“It’s baseball at its most appealing, I think,” Castiglione said. “I’m a fan of the changes, definitely. Certainly.

“The pace is great. I think people find it a lot more fun. There is so much more action in the game. For [broadcasters], it keeps you alert all the time, very short time between throws. If you’re telling a story, you need to time it fairly well or be very concise. Your conversations with your partner should be tight. But there’s not a huge difference, really.

O’Brien said there were concerns among other broadcasters ahead of the start of spring training that the pace might prove too fast, leaving little room for conversation between voice play-by-play and the color analyst or to do the various commercials and promo plays that populate each show.

“It was like, ‘How are we going to get this on the show and this on the show?’ “O’Brien said. “But if you think about it, if you’ve been in baseball for a while, it’s not unheard of. When I started doing this 35 years ago, games regularly lasted less than three hours. And no one ever talked about how fast the game was going. And if you had a game that was over in about two hours, that was found money.

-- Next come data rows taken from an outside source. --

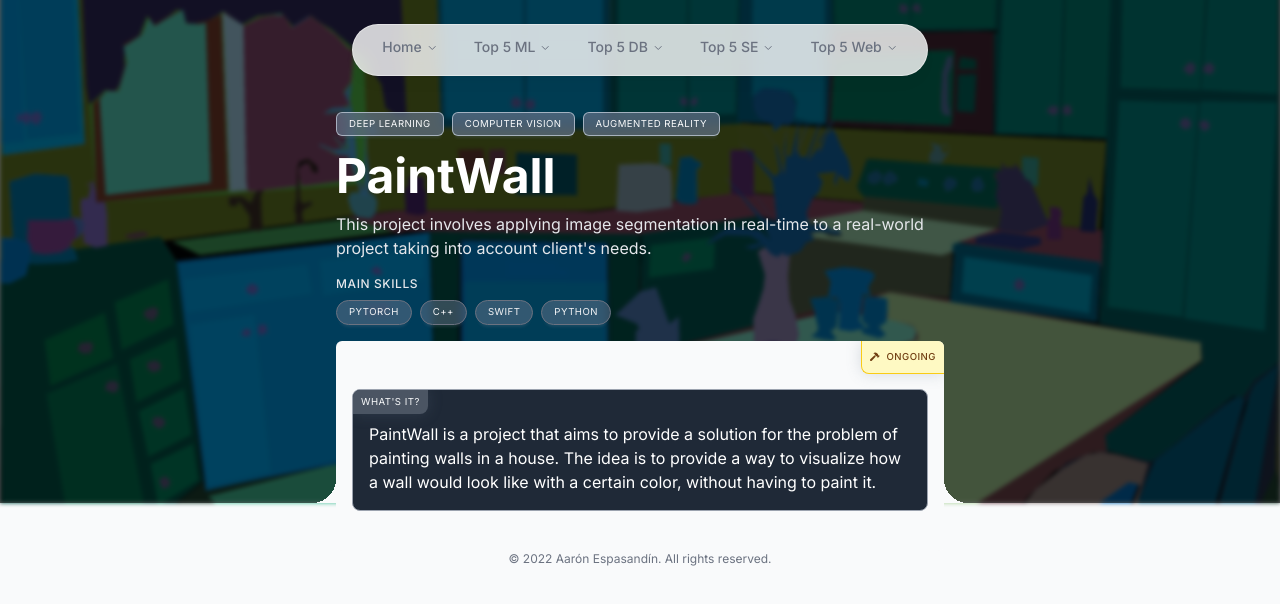
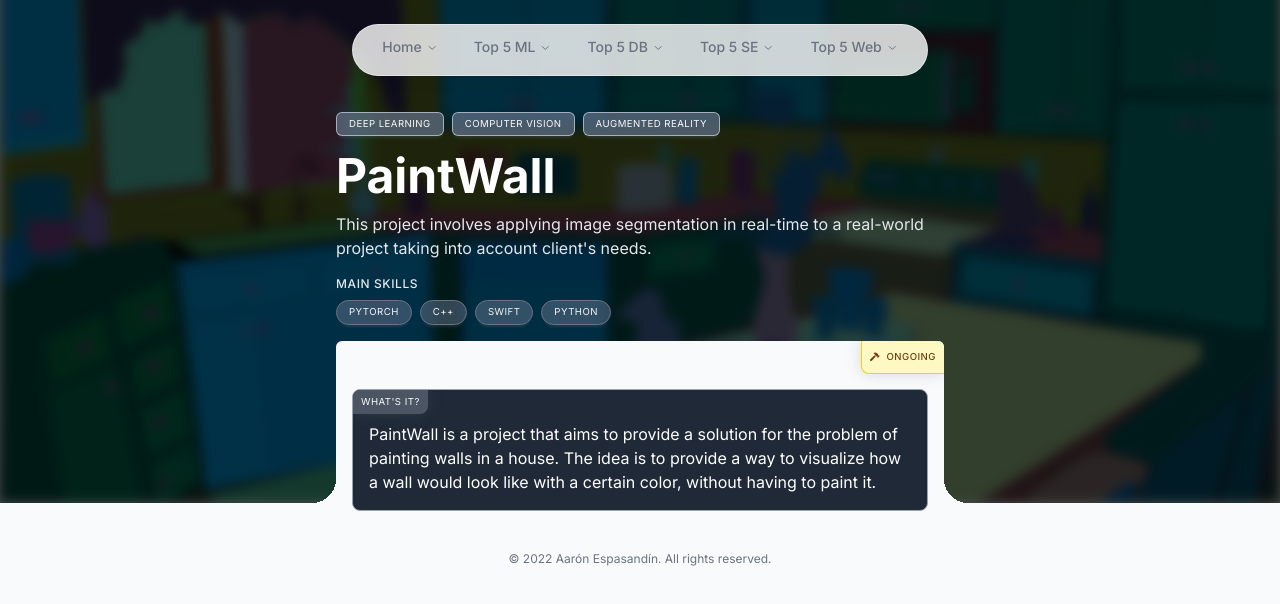
Before and after one commit to aaronespasa/portfolio, a Next.js app: page /work/paintwall in a window 1280 px wide. Shown: the top 604 px of the page. Built offline with nearby package versions, Linux system fonts and the light colour scheme.

Commit message:
Slight style changes

```diff
--- a/components/about.tsx
+++ b/components/about.tsx
@@ -61,11 +61,11 @@ const BaseCard: React.FC<BaseCardProps> = ({ children, customClassName, gridClas
           damping: 15,
         },
         backgroundColor: {
-          duration: 0.3,
+          duration: 0.2,
           ease: "easeInOut"
         },
         borderColor: {
-          duration: 0.3,
+          duration: 0.2,
           ease: "easeInOut"
         },
       }}
@@ -83,7 +83,7 @@ type CardProps = BaseCardProps & {
 const Card: React.FC<CardProps> = ({ children, gridClassName, customClassName, itemId, selectedId, handleCardClick, handleCloseCard }) => {
   return (
     <BaseCard gridClassName={gridClassName} itemId={itemId} handleCardClick={handleCardClick} active={selectedId === itemId} customClassName={customClassName}
-              className="z-50 fixed top-[5%] left-[10%] lg:top-[10%] lg:left-1/4 mx-auto w-[80vw] !h-[80vh] max-w-[300px] max-h-[450px] md:max-w-[600px] lg:max-h-[600px]"
+              className="z-50 fixed top-[5%] lg:top-[10%] inset-0 mx-auto w-[80vw] !h-[80vh] max-w-[300px] max-h-[450px] md:max-w-[600px] lg:max-h-[600px]"
     >
       { selectedId === itemId && (
         <button onClick={(e) => { e.stopPropagation(); handleCloseCard(); }}
--- a/components/intro.tsx
+++ b/components/intro.tsx
@@ -151,7 +151,7 @@ export default function Intro() {
       >
         <Link
           href="#contact"
-          className="group bg-gray-900 text-white px-6 py-2 lg:px-7 lg:py-3 flex items-center gap-2 rounded-full outline-none focus:scale-105 hover:scale-105
+          className="group bg-gray-900 text-white px-6 py-4 lg:px-7 lg:py-3 flex items-center gap-2 rounded-full outline-none focus:scale-105 hover:scale-105
                     hover:bg-gray-950 hover:text-gray-200 active:scale-95 transition shadow-sm"
           onClick={() => {
             setActiveSection("Contact");
@@ -163,7 +163,7 @@ export default function Intro() {
         </Link>
 
         <a
-          className="group bg-white px-6 py-2 lg:px-7 lg:py-3 flex items-center gap-2 rounded-full outline-none focus:scale-105 border border-black/10 shadow-sm hover:bg-[#FFF4F1]
+          className="group bg-white px-6 py-4 lg:px-7 lg:py-3 flex items-center gap-2 rounded-full outline-none focus:scale-105 border border-black/10 shadow-sm hover:bg-[#FFF4F1]
                    hover:border-[#F24E1E]/30 hover:text-[#F24E1E] hover:scale-105 active:scale-95 transition cursor-pointer"
           href="/CV_Aaron_Espasandin.pdf"
           download
@@ -174,7 +174,7 @@ export default function Intro() {
 
         <div className="flex gap-2">
           <a
-            className="bg-white p-4 text-gray-700 border border-black/10 shadow-sm hover:bg-[#F1F8FF] hover:text-[#0A66C2] hover:border-[#0A66C2]/30
+            className="bg-white px-[1.125rem] text-gray-700 border border-black/10 shadow-sm hover:bg-[#F1F8FF] hover:text-[#0A66C2] hover:border-[#0A66C2]/30
                         flex items-center gap-2 rounded-full focus:scale-[1.15] hover:scale-[1.15] active:scale-105 transition cursor-pointer"
             href="https://www.linkedin.com/in/aaronespasa/"
             target="_blank"
--- a/components/projectTemplate.tsx
+++ b/components/projectTemplate.tsx
@@ -31,9 +31,9 @@ export const Callout = ({ tag, type, children }: CalloutProps) => {
 const CoverBackground = ({ src, title, children }: { src: string, title: string, children: React.ReactNode }) => {
     return (
         <div className="relative w-full h-full">
-            <div className="h-full w-full absolute -top-12 left-0 pointer-events-none z-0">
-                <Image src={src} alt={title + " cover"} fill sizes="100vw" className="object-cover mix-blend-multiply blur-[2px]" />
-                <div className="absolute top-0 left-0 right-0 bottom-0 bg-black/60 -z-[2]"></div>
+            <div className="h-full w-full absolute -top-12 left-0 pointer-events-none z-0 overflow-hidden">
+                <Image src={src} alt={title + " cover"} fill sizes="100vw" className="object-cover mix-blend-multiply blur-[6px]" />
+                <div className="absolute top-0 left-0 right-0 bottom-0 bg-black/70 -z-[2]"></div>
                 {/* Gradient Mask */}
                 {/* <div className="absolute bottom-0 left-0 right-0 h-1/2 bg-gradient-to-t from-gray-50 via-20% via-transparent to-transparent"></div> */}
                 {/* div for inverted border radius */}
```
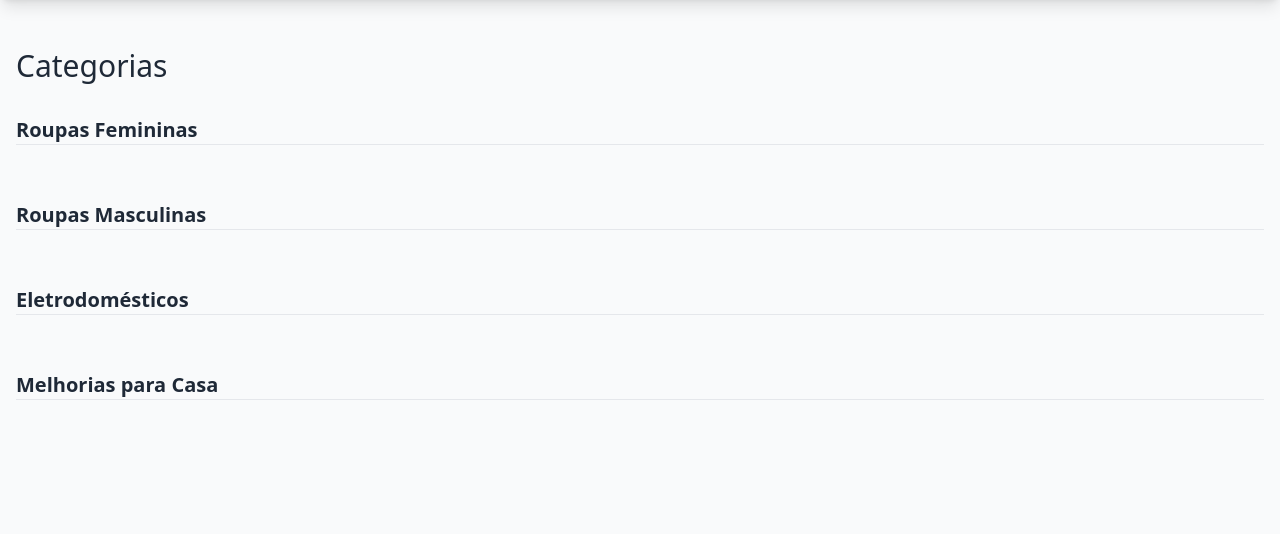
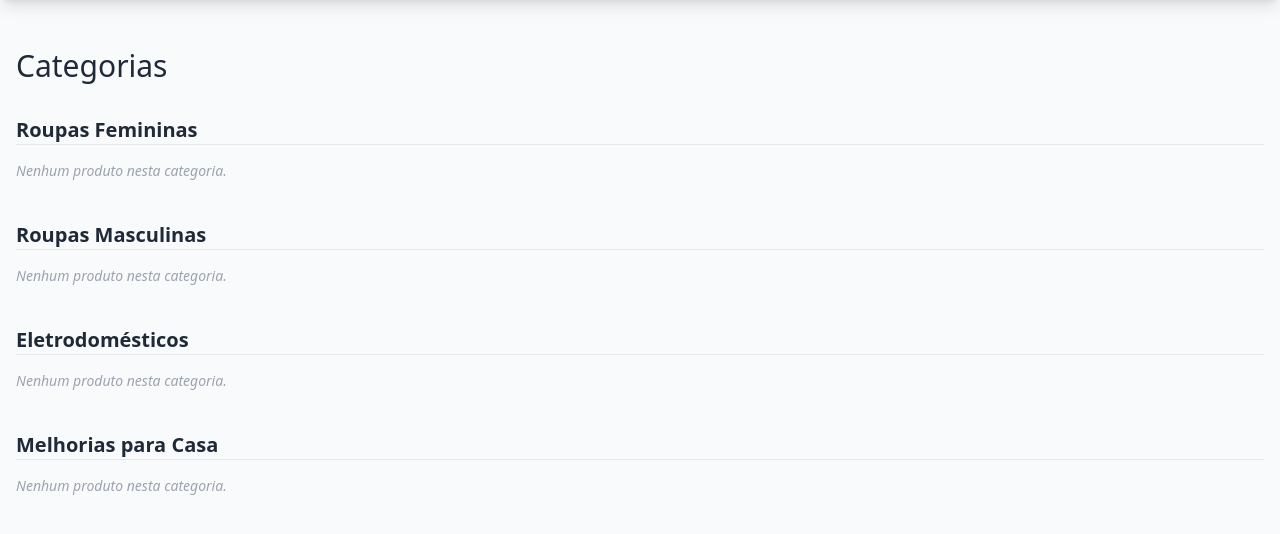
Before and after one commit to mkmayk11/story, a Flask app: page /produtos in a window 1280 px wide. Shown: the part 72-606 px from the top of the page. Run offline with Flask 3, Linux system fonts and the light colour scheme; some libraries are stand-ins or nearby versions.

Commit message:
Update produtos.html

```diff
--- a/templates/produtos.html
+++ b/templates/produtos.html
@@ -7,10 +7,27 @@
     <h3 class="text-xl font-bold border-b mb-4">{{ cat }}</h3>
     <div class="grid grid-cols-2 md:grid-cols-4 gap-4">
         {% for p in produtos if p.categoria == cat %}
-            <div class="border p-2 rounded">
-                <img src="{{ p.imagens.split(',')[0] }}" class="h-32 w-full object-cover">
-                <p class="text-sm font-bold">{{ p.nome }}</p>
+            <div class="border p-2 rounded hover:shadow-lg transition-shadow">
+                <!-- Link para a página de detalhes na imagem -->
+                <a href="{{ url_for('detalhe_produto', id=p.id) }}" class="block">
+                    <img src="{{ p.imagens.split(',')[0] }}" class="h-32 w-full object-cover rounded">
+                </a>
+
+                <!-- Link para a página de detalhes no nome -->
+                <a href="{{ url_for('detalhe_produto', id=p.id) }}" class="block mt-2">
+                    <p class="text-sm font-bold hover:underline">{{ p.nome }}</p>
+                </a>
+
+                <p class="text-green-700 text-xs mb-2">R$ {{ "%.2f"|format(p.preco) }}</p>
+
+                <!-- Botão de acesso direto aos detalhes -->
+                <a href="{{ url_for('detalhe_produto', id=p.id) }}"
+                   class="block w-full text-center bg-black text-white py-1 rounded text-xs uppercase hover:bg-gray-800">
+                    Ver Detalhes
+                </a>
             </div>
+        {% else %}
+            <p class="text-gray-400 text-sm italic col-span-full">Nenhum produto nesta categoria.</p>
         {% endfor %}
     </div>
 </section>
```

“For broadcasters who have been doing this for a while, it feels familiar and pretty close to the most appealing version of the game. There’s a lot of action there. Ground balls pass, and if they don’t no, it’s because an infielder made a great play. Players are stealing bases again. You see the athleticism coming back.

O’Brien even offers a friendly word of warning to fans who may not have been watching spring training.

“On opening day, it’s going to hit you in the face how fast it is,” he said. “It’s going to feel a bit like whiplash. It’s incredible. The pacing is phenomenal. I think the fans are going to love it.

O’Brien’s only complaint is that the rule changes didn’t happen sooner.

“It should have happened 10 years ago,” he said. “People no longer have infinite time to devote to a sporting event.

“And an airy spread is also better for everyone. We’ve spent so much time over the past 20 years filling four and a half hour games. Sometimes we are bored to death. It wasn’t fair to anyone. Those days are over.

Castiglione and O’Brien said they were more optimistic about the Red Sox than they were at the start of spring training. Castiglione is a big fan of rookie first baseman Triston Casas, in particular.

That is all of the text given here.